Five years ago, Brigitte would never have imagined that she could tell a positive story today. Her son was about eight years old when he wished he was dead. “The constant confrontation with what he wasn’t or couldn’t do took a toll on him,” says Brigitte. Max was actually a “ray of sunshine”, but at that time he often came home from primary school sad.

The little boy from the Ruhr area attracted attention in daycare because he stood absent in the corner. When spoken to, he often did not react and sometimes even fell into a deep sleep. Max has a certain form of epilepsy. “The brain then lies down on the couch for a short time,” explains Brigitte. In addition, there is a rare syndrome that causes Max to have perception and processing disorders.

When this became clear after two years of doctor’s visits, Brigitte began looking for an integration helper. This was intended to make it possible for Max to receive the necessary support and to relieve the pressure on the kindergarten. “But you hardly find such helpers. They are not skilled workers. For example, someone previously worked as an electrician, and anyone can qualify with a ten-day course.”

Despite the helper, day-to-day daycare and later school life were difficult. Because the integration helper often failed – there was no replacement. For example, because the daycare center considered trips without an additional helper to be too dangerous, Max had to stay at home again and again. The mother then took over the care there. “I quit my job and became self-employed in order to be more flexible,” says Brigitte. Her other sons would have had to take a step back during this time.

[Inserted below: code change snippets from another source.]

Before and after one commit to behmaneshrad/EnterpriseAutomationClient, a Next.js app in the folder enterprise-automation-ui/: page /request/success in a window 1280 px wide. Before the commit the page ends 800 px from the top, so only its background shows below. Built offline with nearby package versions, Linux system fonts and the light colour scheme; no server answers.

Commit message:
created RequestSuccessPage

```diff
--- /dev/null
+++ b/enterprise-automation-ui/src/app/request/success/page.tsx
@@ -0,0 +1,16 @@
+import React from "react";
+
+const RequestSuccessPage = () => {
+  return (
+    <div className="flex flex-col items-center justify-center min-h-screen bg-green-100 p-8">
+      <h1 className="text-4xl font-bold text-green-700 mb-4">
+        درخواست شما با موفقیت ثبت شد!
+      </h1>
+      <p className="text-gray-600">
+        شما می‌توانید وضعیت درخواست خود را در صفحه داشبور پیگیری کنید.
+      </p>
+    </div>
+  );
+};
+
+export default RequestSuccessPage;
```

The situation didn’t get any better in elementary school: Max was relegated to the back row and the furthest seat by the teacher. “That’s where he’s least bothered,” the teacher is said to have explained. She then explained that it wasn’t Max that was meant, but rather the integration assistant. He distracts the other children when he sits next to the boy.

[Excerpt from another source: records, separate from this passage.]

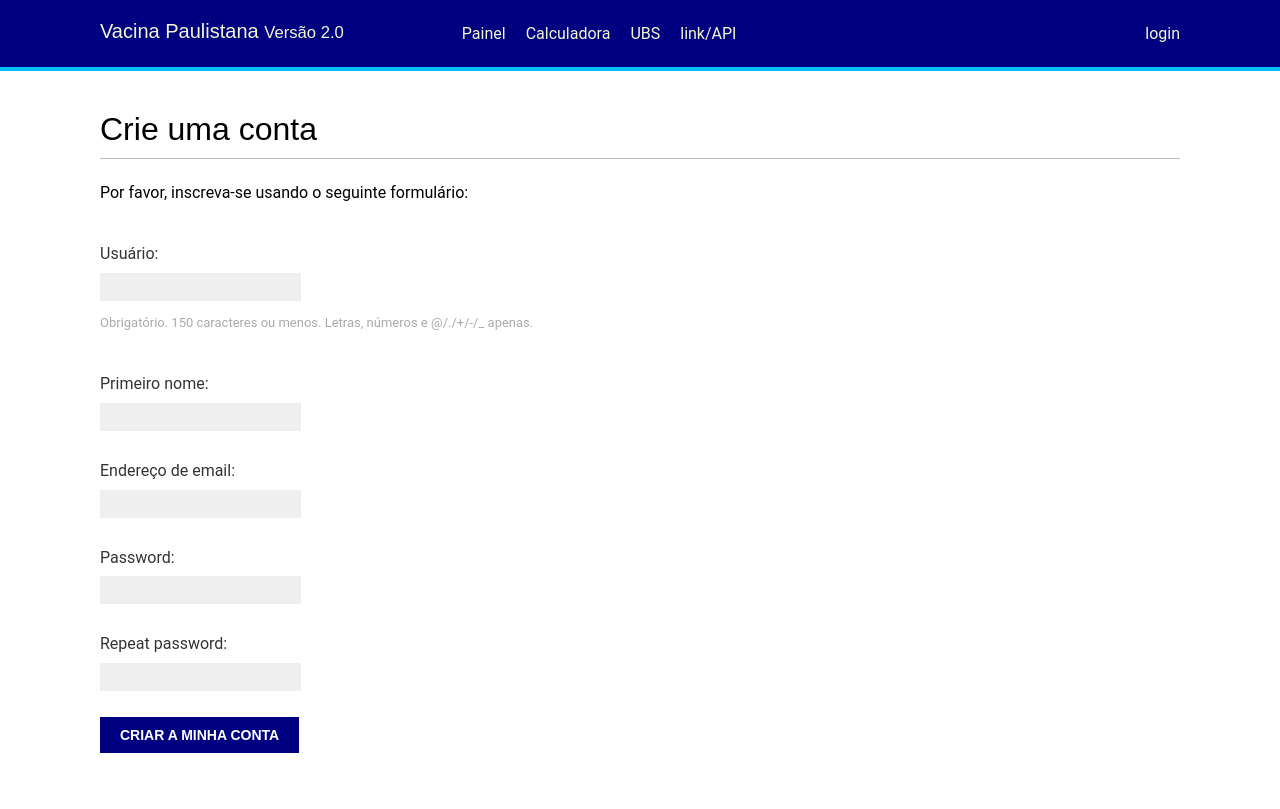
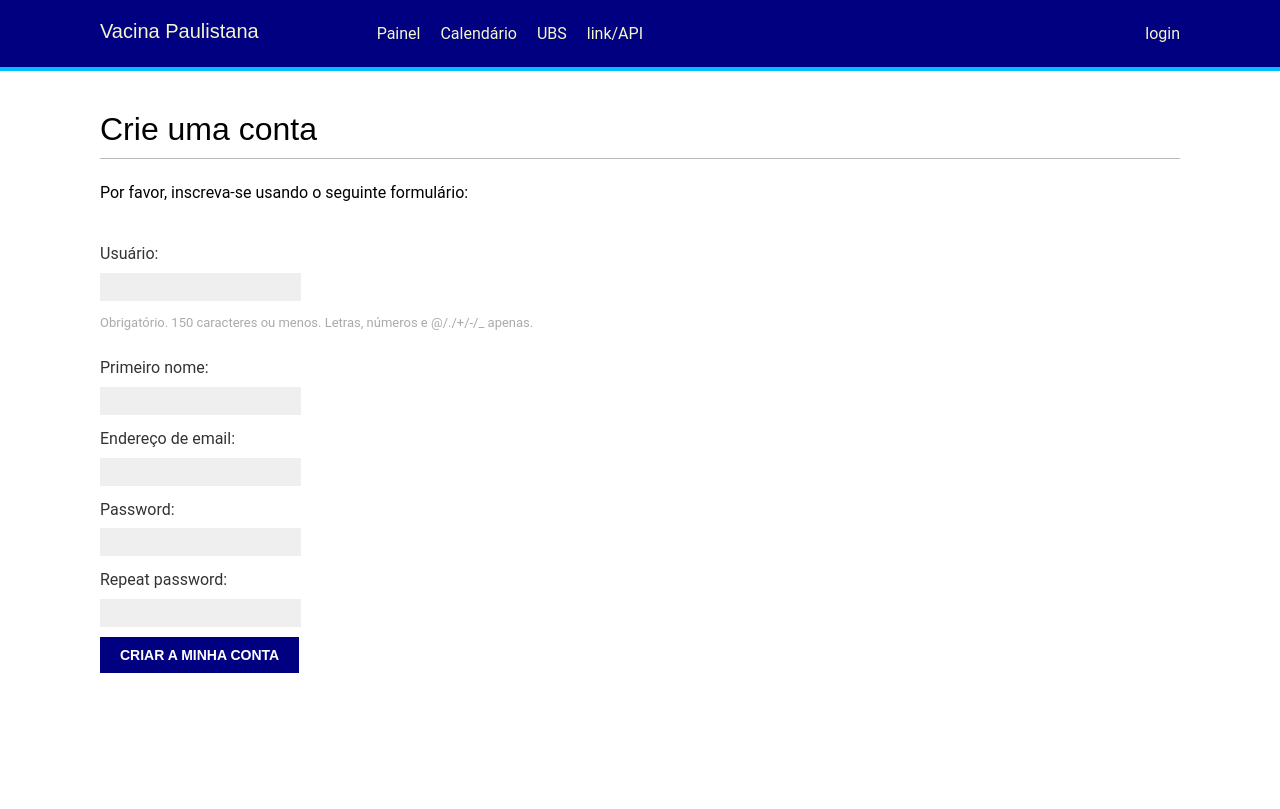
Before and after one commit to marcinfo/vacina_gitlab, a Django app: page /register/ in a window 1280 px wide. After the commit the page ends 673 px from the top, so only its background shows below. Run offline with Django 3.2, Linux system fonts and the light colour scheme; some libraries are stand-ins or nearby versions; some web fonts are replaced.

Commit message:
versa0 2.0.1

```diff
--- a/vacina/static/css/base.css
+++ b/vacina/static/css/base.css
@@ -122,7 +122,7 @@ form {
 
 form p {
     width:100%;
-    overflow:auto;
+    overflow:hide;
 }
 
 
@@ -331,13 +331,13 @@ img.user-detail {
 
 .card p {
   /*color: #a3a5ae;*/
-  font-size: 16px;
+  font-size: 14px;
   font-weight: bolder;
   text-align: center;
 }
 .card h {
   color: #191970;
-  font-size: 14px;
+  font-size: 12px;
   text-align: center;
 
 }
--- a/vacina/templates/base.html
+++ b/vacina/templates/base.html
@@ -10,14 +10,14 @@
 </head>
 <body>
   <div id="header">
-    <span class="logo">Vacina Paulistana <small>Versão 2.0</small></span>
+    <span class="logo">Vacina Paulistana <small></small></span>
 
     <ul class="menu">
       <li {% if section == "inicio" %}class="selected"{% endif %}>
         <a href="{% url "index" %}">Painel</a>
       </li>
       <li {% if section == "Vacinas disponivel no SUS" %}class="selected"{% endif %}>
-        <a href="{% url "vacinas_prazos" %}">Calculadora</a>
+        <a href="{% url "vacinas_prazos" %}">Calendário</a>
       </li>
 
       <li {% if section == "UBS" %}class="selected"{% endif %}>
--- a/vacina/templates/vacina/links.html
+++ b/vacina/templates/vacina/links.html
@@ -6,9 +6,10 @@
 <html>
 <body>
  <div  align = "center">
+  <h3><u>APIs</u></h3>
+  <p><a href="/apis/docs">Documentação das APIs</a></p>
   <h3><u>Links Importantes</u></h3>
-  <p><a href="/apis/docs">Documentação das APIs</a></p>
-  <p><a href="https://www.vacinaja.sp.gov.br/">VacinaJá</a></p>
+   <p><a href="https://www.vacinaja.sp.gov.br/">VacinaJá</a></p>
   <p><a href="https://www.gov.br/saude/pt-br">Ministerio da Saúde</a></p>
   <p><a href="https://www.saude.sp.gov.br/">Secretaria da Saúde</a></p>
   <p><a href="https://www.who.int/pt">OMS</a></apis/docs#//p>
@@ -16,6 +17,7 @@
   <h3><u>Fontes de Dados</u></h3>
   <p><a href="https://www.saopaulo.sp.gov.br">https://www.saopaulo.sp.gov.br</a></p>
   <p><a href="https://covid19-brazil-api.vercel.app/">https://covid19-brazil-api.vercel.app/</a></p>
+
     </form>
    </div>
 
--- a/vacina/templates/vacina/vacinas_prazos.html
+++ b/vacina/templates/vacina/vacinas_prazos.html
@@ -22,9 +22,11 @@
                 <input type="submit" value="Calcular">
 
             </form>
+            <div>
             {{nova_data}}
             {% csrf_token %}
             {{dados_sql3|safe}}
+                </div>
         </div>
     </div>
 </div>
```
Also changed, not shown: vacina/templates/vacina/index.html (+8 -4 lines).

What the teacher apparently didn’t take into account: A child with perceptual disorders finds it more difficult to keep focus on the lesson if he or she is sitting far away from the blackboard and has the entire room in front of him. “The world already seems louder to Max than to others,” explains Brigitte. “This is then further reinforced.”

In other situations, the integration assistant apparently did not disturb the teacher – on the contrary. She also enjoyed using it to help children without special needs. Suddenly he had to do all sorts of tasks that needed to be done instead of being able to concentrate on supporting Max. “There are simply not enough staff at the schools,” says Brigitte.

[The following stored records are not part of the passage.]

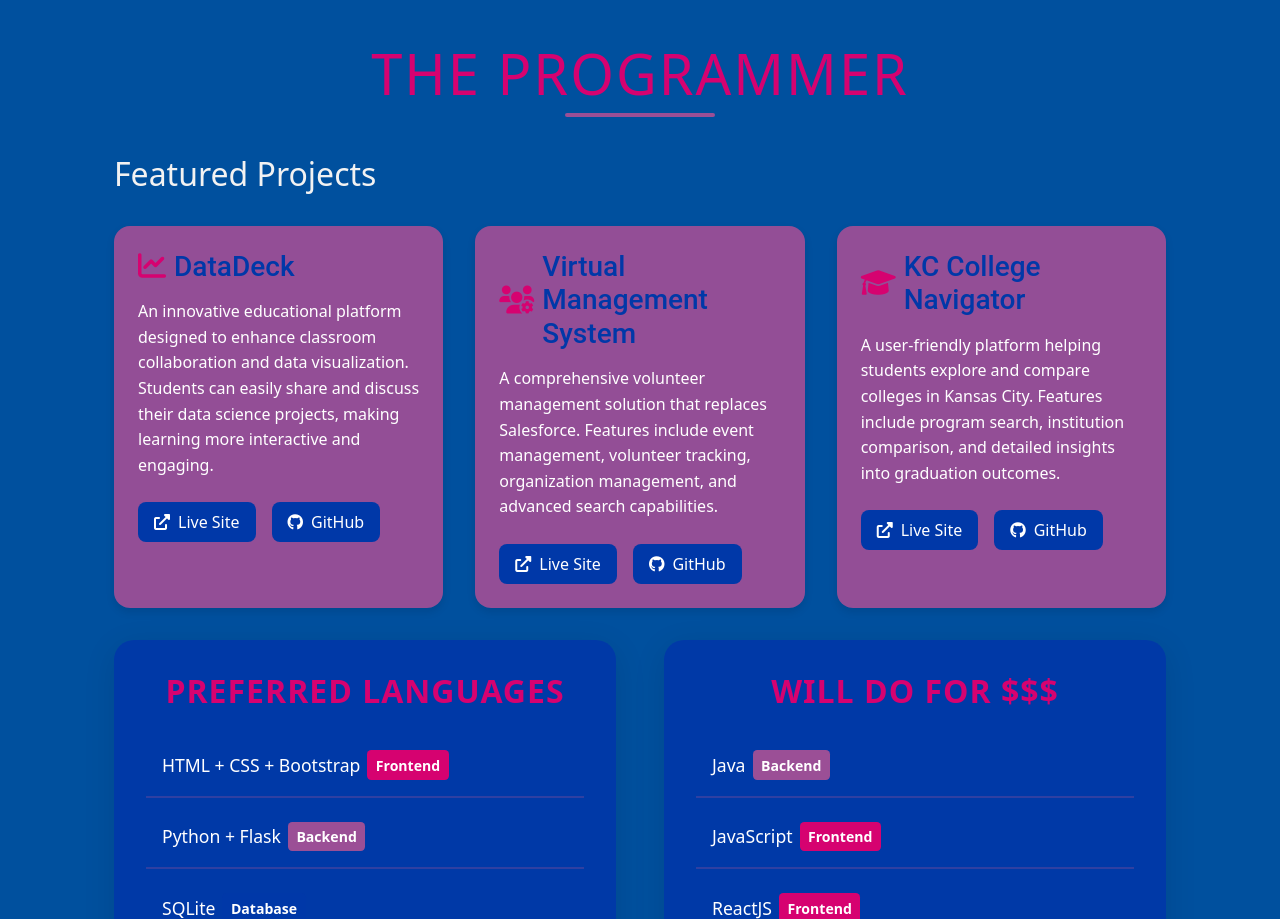
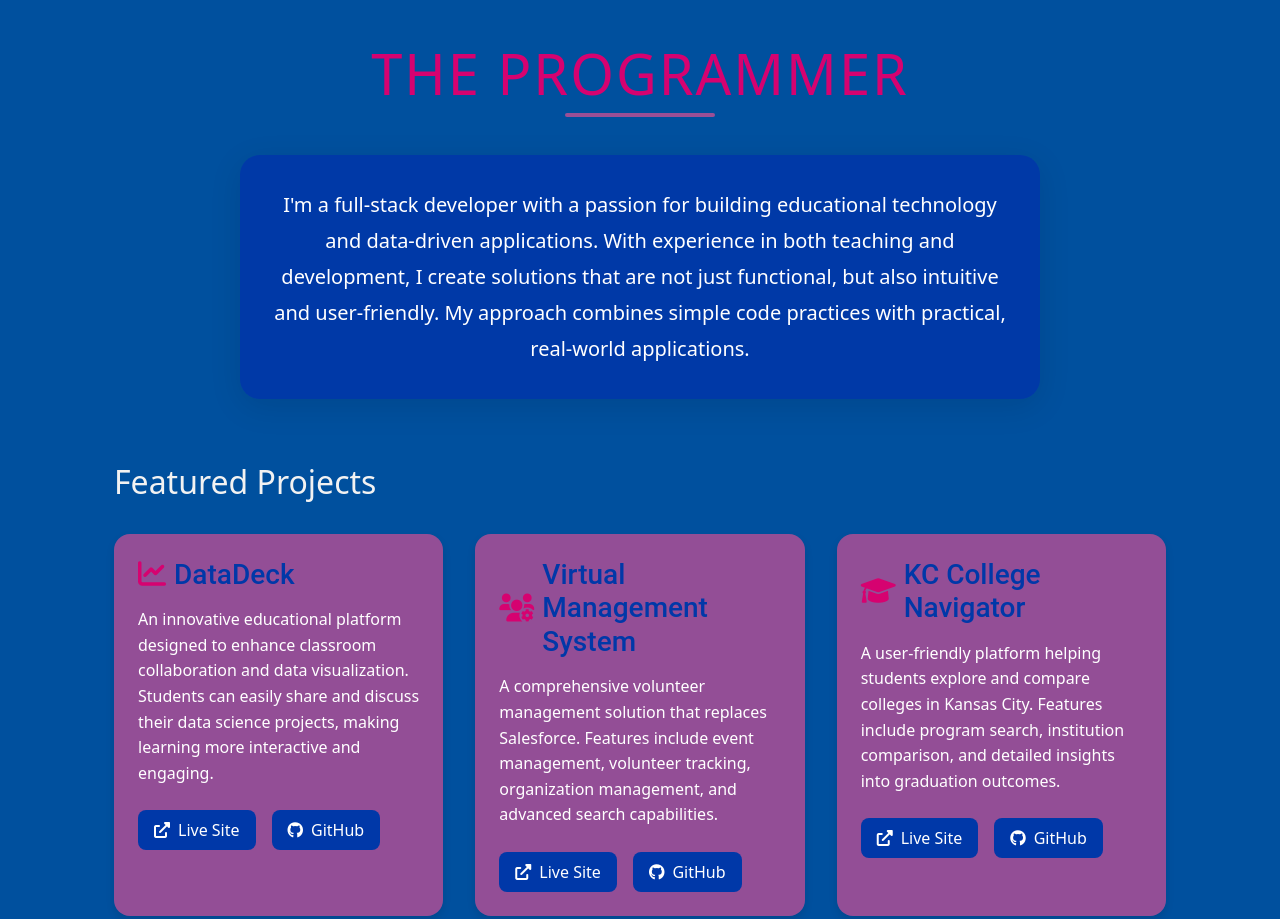
Before and after one commit to admiralorbiter/Jon-Lane-Portfolio, a Flask app: page /programmer in a window 1280 px wide. Shown: the part 156-1075 px from the top of the page. Run offline with Flask 3, Linux system fonts and the light colour scheme.

Commit message:
programming page finished

```diff
--- a/static/css/programmer.css
+++ b/static/css/programmer.css
@@ -303,3 +303,38 @@
     opacity: 0.8;
     color: white;
 }
+
+/* Add these styles to your existing CSS */
+.intro-section {
+    margin: 2rem 0 4rem;
+    text-align: center;
+    max-width: 800px;
+    margin-left: auto;
+    margin-right: auto;
+}
+
+.intro-text {
+    color: white;
+    font-size: 1.25rem;
+    line-height: 1.8;
+    padding: 2rem;
+    background: rgba(0, 56, 168, 0.95);
+    border-radius: 20px;
+    box-shadow: 0 8px 32px rgba(0, 0, 0, 0.1);
+    transition: transform 0.3s ease;
+}
+
+.intro-text:hover {
+    transform: translateY(-5px);
+}
+
+@media (max-width: 768px) {
+    .intro-section {
+        margin: 1rem 0 2rem;
+    }
+
+    .intro-text {
+        font-size: 1.1rem;
+        padding: 1.5rem;
+    }
+}
--- a/templates/programmer/programmer.html
+++ b/templates/programmer/programmer.html
@@ -10,6 +10,15 @@
 {% block content %}
 <div class="programmer-container">
     <h1 class="section-title">The Programmer</h1>
+
+    <div class="intro-section">
+        <p class="intro-text">
+            I'm a full-stack developer with a passion for building educational technology and data-driven applications.
+            With experience in both teaching and development, I create solutions that are not just functional,
+            but also intuitive and user-friendly. My approach combines simple code practices with practical,
+            real-world applications.
+        </p>
+    </div>
 
     <div class="projects-section">
         <h2>Featured Projects</h2>
```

Dealing with his disability was very depressing for Max and there seemed to be little improvement in sight. “When he came home from school feeling down, it would take me an hour to cheer him up. “It’s hard for a mother to bear,” says Brigitte.

In the fourth grade, the teacher finally recommended that the mother send her son to secondary or special school. “But I was sure that if Max was placed in a supportive environment, he would be able to fulfill his potential,” says Brigitte.

Finally, she tried to talk to the high school where her older sons also go. “I spoke very openly with the principal and she had a long conversation with Max. The principal was convinced that it was a good idea to send Max to this school. He is surprisingly interested in world events and history.” The school and his mother agreed on a kind of probationary period for Max. The boy mastered it without any problems.

Brigitte attributes the fact that Max blossomed at high school to several factors. On the one hand, the integration assistants at the school are deployed differently than usual. Usually there is a so-called pool solution. All helpers who are employed by the same provider can then take turns looking after different children.

This is supposed to enable flexibility – but according to Brigitte, it often doesn’t work in practice. “You can’t constantly present children with different integration helpers from one day to the next,” she explains. Max’s high school therefore ensures that an integration assistant is responsible for a child from the beginning until they graduate from high school.

Brigitte also believes that a lot depends on the attitude: “Successful inclusion depends on the desire, is my experience. There is an attitude of appreciation and respect at this school,” she says. The teachers would proactively and promptly talk to her if a problem were to arise. In addition, the school would, for example, take care of making certain requests so that Max could be exempt from the assessment in some areas.

Max is now 13 years old and is in sixth grade. His first report card at high school was very good. But Brigitte doesn’t just see a change in the grades: “My son has developed great. He enjoys going to school and comes home happy – nothing like before.”